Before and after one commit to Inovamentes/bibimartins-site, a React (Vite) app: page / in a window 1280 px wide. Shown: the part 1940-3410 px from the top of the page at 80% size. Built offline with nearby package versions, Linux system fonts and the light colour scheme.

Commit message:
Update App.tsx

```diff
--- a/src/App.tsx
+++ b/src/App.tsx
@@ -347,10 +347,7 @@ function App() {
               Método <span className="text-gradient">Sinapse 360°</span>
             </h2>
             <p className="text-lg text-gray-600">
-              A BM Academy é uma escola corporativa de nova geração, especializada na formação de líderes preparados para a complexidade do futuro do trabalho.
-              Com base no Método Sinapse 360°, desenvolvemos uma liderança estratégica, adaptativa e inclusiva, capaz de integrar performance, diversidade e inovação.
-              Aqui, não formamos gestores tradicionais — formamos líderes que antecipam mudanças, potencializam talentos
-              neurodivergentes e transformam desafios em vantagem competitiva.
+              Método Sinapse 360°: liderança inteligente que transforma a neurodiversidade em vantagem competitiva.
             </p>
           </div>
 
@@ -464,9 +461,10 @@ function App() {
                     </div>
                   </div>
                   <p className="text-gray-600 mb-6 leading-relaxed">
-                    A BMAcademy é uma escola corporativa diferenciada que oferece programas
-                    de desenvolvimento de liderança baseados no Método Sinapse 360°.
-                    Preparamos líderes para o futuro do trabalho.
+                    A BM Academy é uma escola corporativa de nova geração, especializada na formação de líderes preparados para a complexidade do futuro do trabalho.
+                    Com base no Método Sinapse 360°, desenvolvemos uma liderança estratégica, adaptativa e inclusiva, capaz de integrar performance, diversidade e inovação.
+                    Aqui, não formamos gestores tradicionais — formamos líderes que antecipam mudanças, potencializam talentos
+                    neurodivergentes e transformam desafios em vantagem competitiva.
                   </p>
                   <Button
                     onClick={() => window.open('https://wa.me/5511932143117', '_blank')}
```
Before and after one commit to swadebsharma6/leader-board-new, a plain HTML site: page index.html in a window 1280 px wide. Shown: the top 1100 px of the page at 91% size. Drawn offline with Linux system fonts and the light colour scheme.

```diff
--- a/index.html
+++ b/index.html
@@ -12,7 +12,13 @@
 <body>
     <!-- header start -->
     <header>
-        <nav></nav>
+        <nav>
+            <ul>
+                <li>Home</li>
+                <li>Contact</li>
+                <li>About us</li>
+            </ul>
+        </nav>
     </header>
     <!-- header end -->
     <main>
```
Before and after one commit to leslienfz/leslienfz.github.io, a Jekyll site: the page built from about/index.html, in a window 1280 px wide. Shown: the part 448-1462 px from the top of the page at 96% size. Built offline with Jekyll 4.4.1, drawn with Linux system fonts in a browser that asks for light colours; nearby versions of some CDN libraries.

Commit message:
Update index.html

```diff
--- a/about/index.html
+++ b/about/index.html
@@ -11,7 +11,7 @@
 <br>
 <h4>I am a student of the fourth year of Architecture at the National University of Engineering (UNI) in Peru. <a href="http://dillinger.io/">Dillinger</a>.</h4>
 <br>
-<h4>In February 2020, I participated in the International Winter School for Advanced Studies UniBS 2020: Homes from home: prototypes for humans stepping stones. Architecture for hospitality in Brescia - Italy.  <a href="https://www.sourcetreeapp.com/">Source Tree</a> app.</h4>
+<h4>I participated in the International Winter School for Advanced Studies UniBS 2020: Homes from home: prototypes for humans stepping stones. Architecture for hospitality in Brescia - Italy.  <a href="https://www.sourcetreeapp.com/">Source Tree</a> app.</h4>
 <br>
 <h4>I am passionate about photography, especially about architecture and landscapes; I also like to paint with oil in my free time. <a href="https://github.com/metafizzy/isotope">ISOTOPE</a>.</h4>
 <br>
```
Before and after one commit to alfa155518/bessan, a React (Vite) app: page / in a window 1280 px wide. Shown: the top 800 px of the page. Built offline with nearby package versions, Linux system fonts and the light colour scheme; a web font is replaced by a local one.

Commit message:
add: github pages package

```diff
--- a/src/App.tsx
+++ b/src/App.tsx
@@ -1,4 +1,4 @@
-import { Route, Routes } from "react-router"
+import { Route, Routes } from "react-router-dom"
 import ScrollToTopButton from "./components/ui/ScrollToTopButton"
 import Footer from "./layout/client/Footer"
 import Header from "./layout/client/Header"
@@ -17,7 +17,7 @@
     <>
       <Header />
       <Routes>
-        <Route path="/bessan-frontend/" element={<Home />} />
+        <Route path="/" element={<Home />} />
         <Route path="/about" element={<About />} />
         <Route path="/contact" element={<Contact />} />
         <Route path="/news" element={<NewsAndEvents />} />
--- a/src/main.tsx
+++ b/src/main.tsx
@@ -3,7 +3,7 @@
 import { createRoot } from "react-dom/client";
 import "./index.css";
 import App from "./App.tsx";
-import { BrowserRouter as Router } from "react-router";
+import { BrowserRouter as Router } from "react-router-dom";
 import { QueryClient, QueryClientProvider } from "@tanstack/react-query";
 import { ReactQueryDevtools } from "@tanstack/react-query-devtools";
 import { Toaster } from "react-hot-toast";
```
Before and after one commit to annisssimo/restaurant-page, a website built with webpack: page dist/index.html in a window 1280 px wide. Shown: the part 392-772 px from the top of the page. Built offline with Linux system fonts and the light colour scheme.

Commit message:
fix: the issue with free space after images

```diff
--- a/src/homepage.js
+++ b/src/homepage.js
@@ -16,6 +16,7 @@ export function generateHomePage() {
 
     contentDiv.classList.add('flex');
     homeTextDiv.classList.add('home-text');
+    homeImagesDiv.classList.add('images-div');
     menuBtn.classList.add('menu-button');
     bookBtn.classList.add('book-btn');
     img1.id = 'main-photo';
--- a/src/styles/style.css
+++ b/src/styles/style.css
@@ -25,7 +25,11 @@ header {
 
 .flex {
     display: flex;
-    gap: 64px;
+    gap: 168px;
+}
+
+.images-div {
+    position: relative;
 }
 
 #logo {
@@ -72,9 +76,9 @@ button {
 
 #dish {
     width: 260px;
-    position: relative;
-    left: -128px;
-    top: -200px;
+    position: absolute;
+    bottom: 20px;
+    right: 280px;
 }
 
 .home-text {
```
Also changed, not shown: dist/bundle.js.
______
- PROBLEM DETAILS: The answer must consist of each line from the entries that contains the string "className".

- PROBLEM SOLUTION:
               Método <span className="text-gradient">Sinapse 360°</span>
             <p className="text-lg text-gray-600">
                   <p className="text-gray-600 mb-6 leading-relaxed">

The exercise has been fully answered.